> **What is being asked**:
Everything in the listing below needs to be returned word for word.

> **Supplied entries**:
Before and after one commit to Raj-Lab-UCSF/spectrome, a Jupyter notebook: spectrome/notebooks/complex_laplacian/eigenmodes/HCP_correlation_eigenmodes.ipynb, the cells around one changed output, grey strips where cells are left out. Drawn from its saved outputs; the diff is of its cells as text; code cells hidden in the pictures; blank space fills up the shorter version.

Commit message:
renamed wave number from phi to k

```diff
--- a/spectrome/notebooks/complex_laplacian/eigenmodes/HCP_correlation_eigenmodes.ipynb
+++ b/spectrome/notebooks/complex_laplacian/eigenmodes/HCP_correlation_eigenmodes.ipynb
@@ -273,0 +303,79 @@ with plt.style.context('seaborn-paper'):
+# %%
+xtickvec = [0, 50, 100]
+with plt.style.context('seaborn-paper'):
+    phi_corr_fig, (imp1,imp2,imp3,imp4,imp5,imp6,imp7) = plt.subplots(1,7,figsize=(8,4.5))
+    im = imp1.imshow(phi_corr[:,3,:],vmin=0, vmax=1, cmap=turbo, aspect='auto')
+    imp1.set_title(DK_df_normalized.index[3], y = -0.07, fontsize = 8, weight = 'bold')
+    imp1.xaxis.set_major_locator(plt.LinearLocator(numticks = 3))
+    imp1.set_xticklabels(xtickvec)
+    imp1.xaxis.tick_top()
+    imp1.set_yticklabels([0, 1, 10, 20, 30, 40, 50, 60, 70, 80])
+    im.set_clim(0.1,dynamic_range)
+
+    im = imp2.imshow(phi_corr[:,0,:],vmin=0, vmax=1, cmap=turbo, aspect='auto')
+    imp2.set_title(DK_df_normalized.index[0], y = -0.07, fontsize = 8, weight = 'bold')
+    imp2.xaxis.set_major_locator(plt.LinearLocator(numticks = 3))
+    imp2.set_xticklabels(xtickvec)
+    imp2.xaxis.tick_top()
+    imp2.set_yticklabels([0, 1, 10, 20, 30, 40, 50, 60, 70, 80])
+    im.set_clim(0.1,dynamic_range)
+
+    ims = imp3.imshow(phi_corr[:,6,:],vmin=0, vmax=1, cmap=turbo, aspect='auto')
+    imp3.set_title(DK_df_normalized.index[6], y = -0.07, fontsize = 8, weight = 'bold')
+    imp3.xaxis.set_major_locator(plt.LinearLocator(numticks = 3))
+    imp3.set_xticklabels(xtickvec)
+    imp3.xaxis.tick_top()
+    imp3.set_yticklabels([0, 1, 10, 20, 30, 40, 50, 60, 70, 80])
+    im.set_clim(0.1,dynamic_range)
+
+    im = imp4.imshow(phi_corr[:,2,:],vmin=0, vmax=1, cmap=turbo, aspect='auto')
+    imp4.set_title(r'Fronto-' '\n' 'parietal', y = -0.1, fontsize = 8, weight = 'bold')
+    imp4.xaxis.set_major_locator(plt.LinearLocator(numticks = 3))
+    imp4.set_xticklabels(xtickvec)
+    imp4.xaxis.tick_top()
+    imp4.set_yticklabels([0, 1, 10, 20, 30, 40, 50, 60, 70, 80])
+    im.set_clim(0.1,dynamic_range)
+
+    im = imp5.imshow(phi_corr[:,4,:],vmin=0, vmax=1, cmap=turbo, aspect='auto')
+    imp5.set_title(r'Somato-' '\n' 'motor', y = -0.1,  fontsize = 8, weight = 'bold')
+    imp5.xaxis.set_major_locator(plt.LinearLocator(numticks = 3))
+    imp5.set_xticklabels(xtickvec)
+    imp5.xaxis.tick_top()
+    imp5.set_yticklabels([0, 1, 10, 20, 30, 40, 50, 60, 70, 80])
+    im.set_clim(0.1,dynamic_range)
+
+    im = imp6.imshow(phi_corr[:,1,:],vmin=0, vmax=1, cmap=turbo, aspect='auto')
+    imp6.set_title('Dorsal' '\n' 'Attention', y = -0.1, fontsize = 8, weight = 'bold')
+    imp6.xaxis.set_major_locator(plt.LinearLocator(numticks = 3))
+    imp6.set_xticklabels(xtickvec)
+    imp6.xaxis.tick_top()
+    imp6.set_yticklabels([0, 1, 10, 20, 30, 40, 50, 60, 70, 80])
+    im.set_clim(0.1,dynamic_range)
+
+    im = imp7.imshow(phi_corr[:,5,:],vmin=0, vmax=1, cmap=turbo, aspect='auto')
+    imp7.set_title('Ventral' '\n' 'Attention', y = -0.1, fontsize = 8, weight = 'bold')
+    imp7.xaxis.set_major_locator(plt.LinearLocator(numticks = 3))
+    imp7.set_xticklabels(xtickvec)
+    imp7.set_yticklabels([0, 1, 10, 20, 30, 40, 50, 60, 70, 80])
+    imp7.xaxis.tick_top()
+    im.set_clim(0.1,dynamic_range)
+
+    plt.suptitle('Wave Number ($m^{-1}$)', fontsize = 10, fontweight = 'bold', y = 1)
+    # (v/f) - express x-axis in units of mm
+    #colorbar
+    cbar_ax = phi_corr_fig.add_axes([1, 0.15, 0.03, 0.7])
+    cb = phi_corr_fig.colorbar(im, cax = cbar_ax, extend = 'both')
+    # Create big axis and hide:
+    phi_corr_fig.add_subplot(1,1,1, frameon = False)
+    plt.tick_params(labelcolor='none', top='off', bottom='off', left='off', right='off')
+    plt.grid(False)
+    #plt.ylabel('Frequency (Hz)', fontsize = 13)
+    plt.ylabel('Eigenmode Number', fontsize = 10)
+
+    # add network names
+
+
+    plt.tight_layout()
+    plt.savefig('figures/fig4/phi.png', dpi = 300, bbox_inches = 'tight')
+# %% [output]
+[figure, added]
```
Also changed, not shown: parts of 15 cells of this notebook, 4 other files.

> **Answer area**:
Before and after one commit to Raj-Lab-UCSF/spectrome, a Jupyter notebook: spectrome/notebooks/complex_laplacian/eigenmodes/HCP_correlation_eigenmodes.ipynb, the cells around one changed output, grey strips where cells are left out. Drawn from its saved outputs; the diff is of its cells as text; code cells hidden in the pictures; blank space fills up the shorter version.

Commit message:
renamed wave number from phi to k

```diff
--- a/spectrome/notebooks/complex_laplacian/eigenmodes/HCP_correlation_eigenmodes.ipynb
+++ b/spectrome/notebooks/complex_laplacian/eigenmodes/HCP_correlation_eigenmodes.ipynb
@@ -273,0 +303,79 @@ with plt.style.context('seaborn-paper'):
+# %%
+xtickvec = [0, 50, 100]
+with plt.style.context('seaborn-paper'):
+    phi_corr_fig, (imp1,imp2,imp3,imp4,imp5,imp6,imp7) = plt.subplots(1,7,figsize=(8,4.5))
+    im = imp1.imshow(phi_corr[:,3,:],vmin=0, vmax=1, cmap=turbo, aspect='auto')
+    imp1.set_title(DK_df_normalized.index[3], y = -0.07, fontsize = 8, weight = 'bold')
+    imp1.xaxis.set_major_locator(plt.LinearLocator(numticks = 3))
+    imp1.set_xticklabels(xtickvec)
+    imp1.xaxis.tick_top()
+    imp1.set_yticklabels([0, 1, 10, 20, 30, 40, 50, 60, 70, 80])
+    im.set_clim(0.1,dynamic_range)
+
+    im = imp2.imshow(phi_corr[:,0,:],vmin=0, vmax=1, cmap=turbo, aspect='auto')
+    imp2.set_title(DK_df_normalized.index[0], y = -0.07, fontsize = 8, weight = 'bold')
+    imp2.xaxis.set_major_locator(plt.LinearLocator(numticks = 3))
+    imp2.set_xticklabels(xtickvec)
+    imp2.xaxis.tick_top()
+    imp2.set_yticklabels([0, 1, 10, 20, 30, 40, 50, 60, 70, 80])
+    im.set_clim(0.1,dynamic_range)
+
+    ims = imp3.imshow(phi_corr[:,6,:],vmin=0, vmax=1, cmap=turbo, aspect='auto')
+    imp3.set_title(DK_df_normalized.index[6], y = -0.07, fontsize = 8, weight = 'bold')
+    imp3.xaxis.set_major_locator(plt.LinearLocator(numticks = 3))
+    imp3.set_xticklabels(xtickvec)
+    imp3.xaxis.tick_top()
+    imp3.set_yticklabels([0, 1, 10, 20, 30, 40, 50, 60, 70, 80])
+    im.set_clim(0.1,dynamic_range)
+
+    im = imp4.imshow(phi_corr[:,2,:],vmin=0, vmax=1, cmap=turbo, aspect='auto')
+    imp4.set_title(r'Fronto-' '\n' 'parietal', y = -0.1, fontsize = 8, weight = 'bold')
+    imp4.xaxis.set_major_locator(plt.LinearLocator(numticks = 3))
+    imp4.set_xticklabels(xtickvec)
+    imp4.xaxis.tick_top()
+    imp4.set_yticklabels([0, 1, 10, 20, 30, 40, 50, 60, 70, 80])
+    im.set_clim(0.1,dynamic_range)
+
+    im = imp5.imshow(phi_corr[:,4,:],vmin=0, vmax=1, cmap=turbo, aspect='auto')
+    imp5.set_title(r'Somato-' '\n' 'motor', y = -0.1,  fontsize = 8, weight = 'bold')
+    imp5.xaxis.set_major_locator(plt.LinearLocator(numticks = 3))
+    imp5.set_xticklabels(xtickvec)
+    imp5.xaxis.tick_top()
+    imp5.set_yticklabels([0, 1, 10, 20, 30, 40, 50, 60, 70, 80])
+    im.set_clim(0.1,dynamic_range)
+
+    im = imp6.imshow(phi_corr[:,1,:],vmin=0, vmax=1, cmap=turbo, aspect='auto')
+    imp6.set_title('Dorsal' '\n' 'Attention', y = -0.1, fontsize = 8, weight = 'bold')
+    imp6.xaxis.set_major_locator(plt.LinearLocator(numticks = 3))
+    imp6.set_xticklabels(xtickvec)
+    imp6.xaxis.tick_top()
+    imp6.set_yticklabels([0, 1, 10, 20, 30, 40, 50, 60, 70, 80])
+    im.set_clim(0.1,dynamic_range)
+
+    im = imp7.imshow(phi_corr[:,5,:],vmin=0, vmax=1, cmap=turbo, aspect='auto')
+    imp7.set_title('Ventral' '\n' 'Attention', y = -0.1, fontsize = 8, weight = 'bold')
+    imp7.xaxis.set_major_locator(plt.LinearLocator(numticks = 3))
+    imp7.set_xticklabels(xtickvec)
+    imp7.set_yticklabels([0, 1, 10, 20, 30, 40, 50, 60, 70, 80])
+    imp7.xaxis.tick_top()
+    im.set_clim(0.1,dynamic_range)
+
+    plt.suptitle('Wave Number ($m^{-1}$)', fontsize = 10, fontweight = 'bold', y = 1)
+    # (v/f) - express x-axis in units of mm
+    #colorbar
+    cbar_ax = phi_corr_fig.add_axes([1, 0.15, 0.03, 0.7])
+    cb = phi_corr_fig.colorbar(im, cax = cbar_ax, extend = 'both')
+    # Create big axis and hide:
+    phi_corr_fig.add_subplot(1,1,1, frameon = False)
+    plt.tick_params(labelcolor='none', top='off', bottom='off', left='off', right='off')
+    plt.grid(False)
+    #plt.ylabel('Frequency (Hz)', fontsize = 13)
+    plt.ylabel('Eigenmode Number', fontsize = 10)
+
+    # add network names
+
+
+    plt.tight_layout()
+    plt.savefig('figures/fig4/phi.png', dpi = 300, bbox_inches = 'tight')
+# %% [output]
+[figure, added]
```
Also changed, not shown: parts of 15 cells of this notebook, 4 other files.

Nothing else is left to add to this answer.